When Hillary Khodari of Englewood learned she was expecting a baby girl, she knew she wanted to celebrate the birth with family and friends. “There is a tendency when you have a girl that you don’t know what to do, and that can be a negative,” said Khodari. “But you can take it as a positive to do whatever you want. People in general want to celebrate happy things and they are happy to celebrate with you.”
The Khodaris had a two-part celebration: a shalom bat (welcoming a girl) on the Friday after the baby was born, hosted by friends after Shabbos dinner, and a simchat bat (celebrating a girl) two months later. For the party, Khodari had a catered dairy brunch at Englewood’s Congregation Ahavath Torah on Sunday morning, complete with a magician to entertain the children. Both Hillary and her husband, Joey, talked about where the baby’s name came from and gave a dvar Torah.
A bris for a baby boy is always on the eighth day, health permitting, and a seudah follows. The only ritual required for a girl is to name her when the Torah is read, usually on the day closest to the birth.
Rabbi Mordy Kuessous, assistant rabbi for the Benaroya Sephardic Center at Congregation Ahavath Torah in Englewood, said many people are now choosing to have a more formal ceremony in shul known as the Zeved Habat (gift of the girl) along with the naming when the Torah is read, on the day closest to the birth or on Shabbat morning. “It is an expression of gratitude for the delivery of a healthy child and an opportunity as a family to express it publicly,” he said. Prior to announcing the name, the rabbi and baal korei read pesukim from Shir Ha Shirim and the father has an aliyah.
Rabbi Chaim Poupko of Ahavath Torah said that the Zeved Habat began in the Sephardic community and has become popular in the Ashkenazi community as well.

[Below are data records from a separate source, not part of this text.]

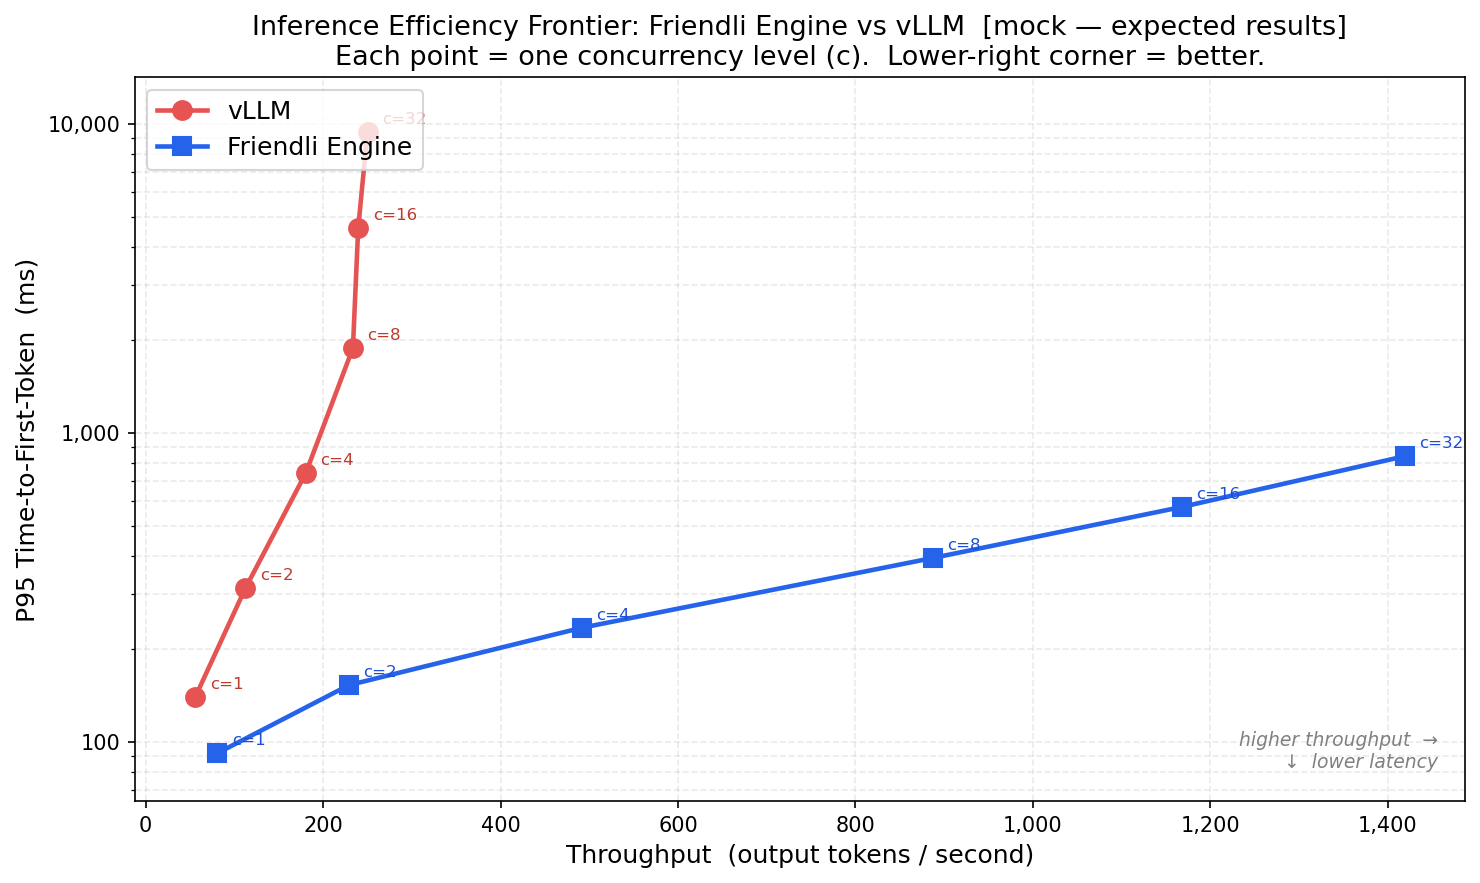
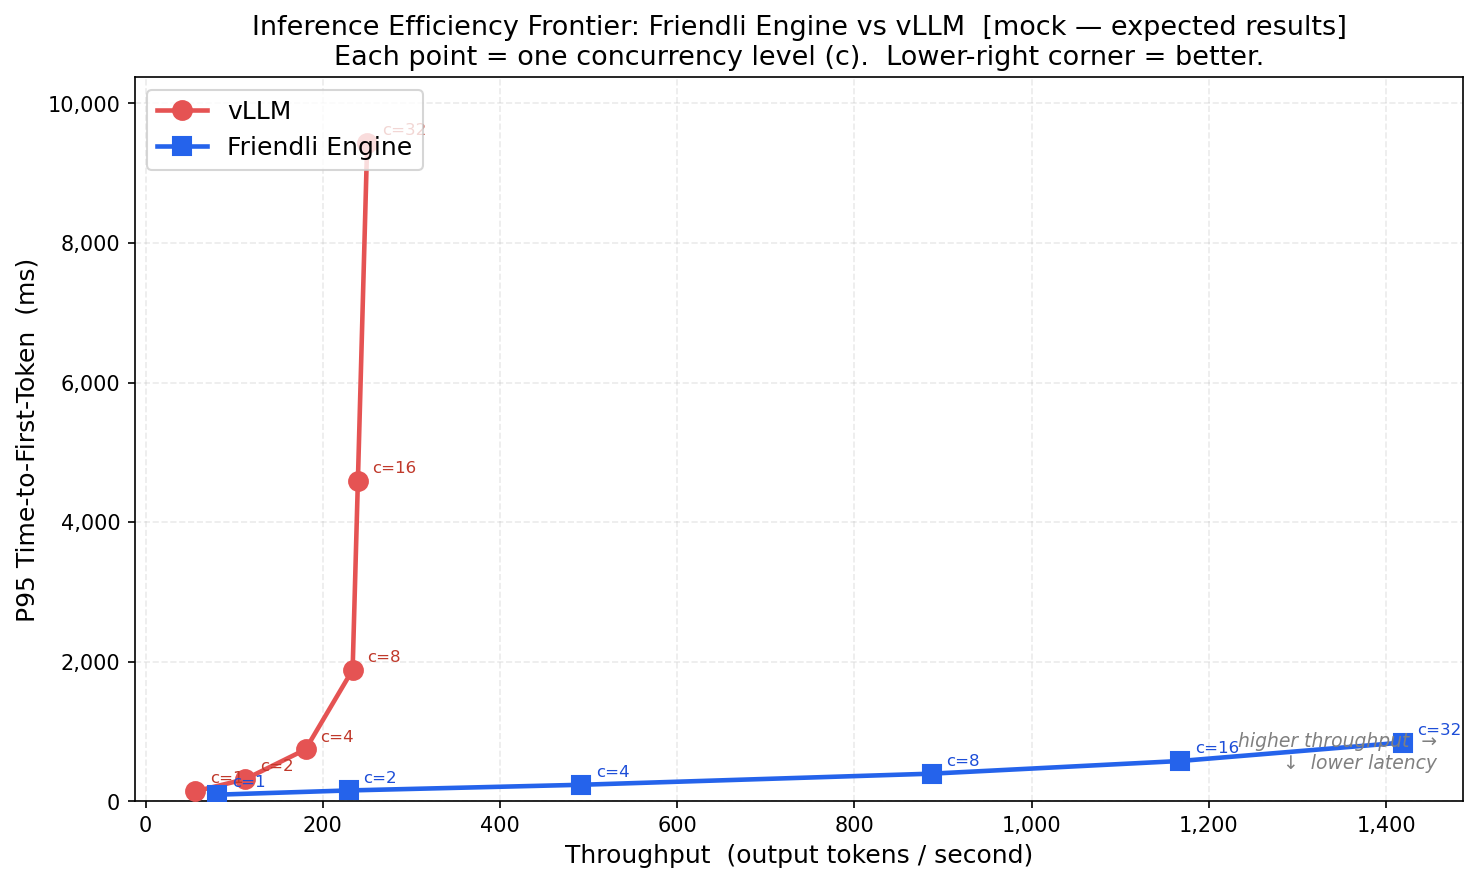
Switch Y-axis to linear scale for visual impact

diff --git a/benchmark.py b/benchmark.py
@@ -288,10 +288,9 @@ def plot_frontier(
     ax.set_xlabel("Throughput  (output tokens / second)", fontsize=12)
     ax.set_ylabel("P95 Time-to-First-Token  (ms)", fontsize=12)
     ax.legend(fontsize=12, loc="upper left")
-    ax.set_yscale("log")
     all_y = vy + fy
-    ax.set_ylim(min(all_y) * 0.7, max(all_y) * 1.5)
-    ax.grid(True, alpha=0.25, linestyle="--", which="both")
+    ax.set_ylim(0, max(all_y) * 1.1)
+    ax.grid(True, alpha=0.25, linestyle="--", which="major")
     ax.xaxis.set_major_formatter(ticker.FuncFormatter(lambda x, _: f"{x:,.0f}"))
     ax.yaxis.set_major_formatter(ticker.FuncFormatter(lambda y, _: f"{y:,.0f}"))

The practice gained more popularity in Orthodox Judaism when Rabbi Jonathan Sacks included the ceremony in the lifestyle section of the Hebrew-English edition of the Koren Siddur, which he edited, in 2009.
Rabbi Poupko said his parents made a Zeved Habat for his younger sister in 1983. When his daughter was born last year, he included the ceremony at her naming. “We did the naming as part of the Zeved Habat at the end of davening,” he said. “We put tunes to the prayers and it was very meaningful. For those who want to see women included more within the boundaries of halacha, this is a way to honor that interest.” A simchat bat party can also include readings from the Zeved Habat, he said. “It gives a party some spiritual and religious meaning to have the prayers recited.”
A kiddush in shul when both mother and baby can be there is another good way to celebrate. That’s what Aliza and Gary Liebman of Englewood did when their baby was two months old. The Liebmans named the baby on Shabbos, the day after she was born, but waited to make a kiddush until both mom and baby could also come to shul to celebrate.
By Bracha Schwartz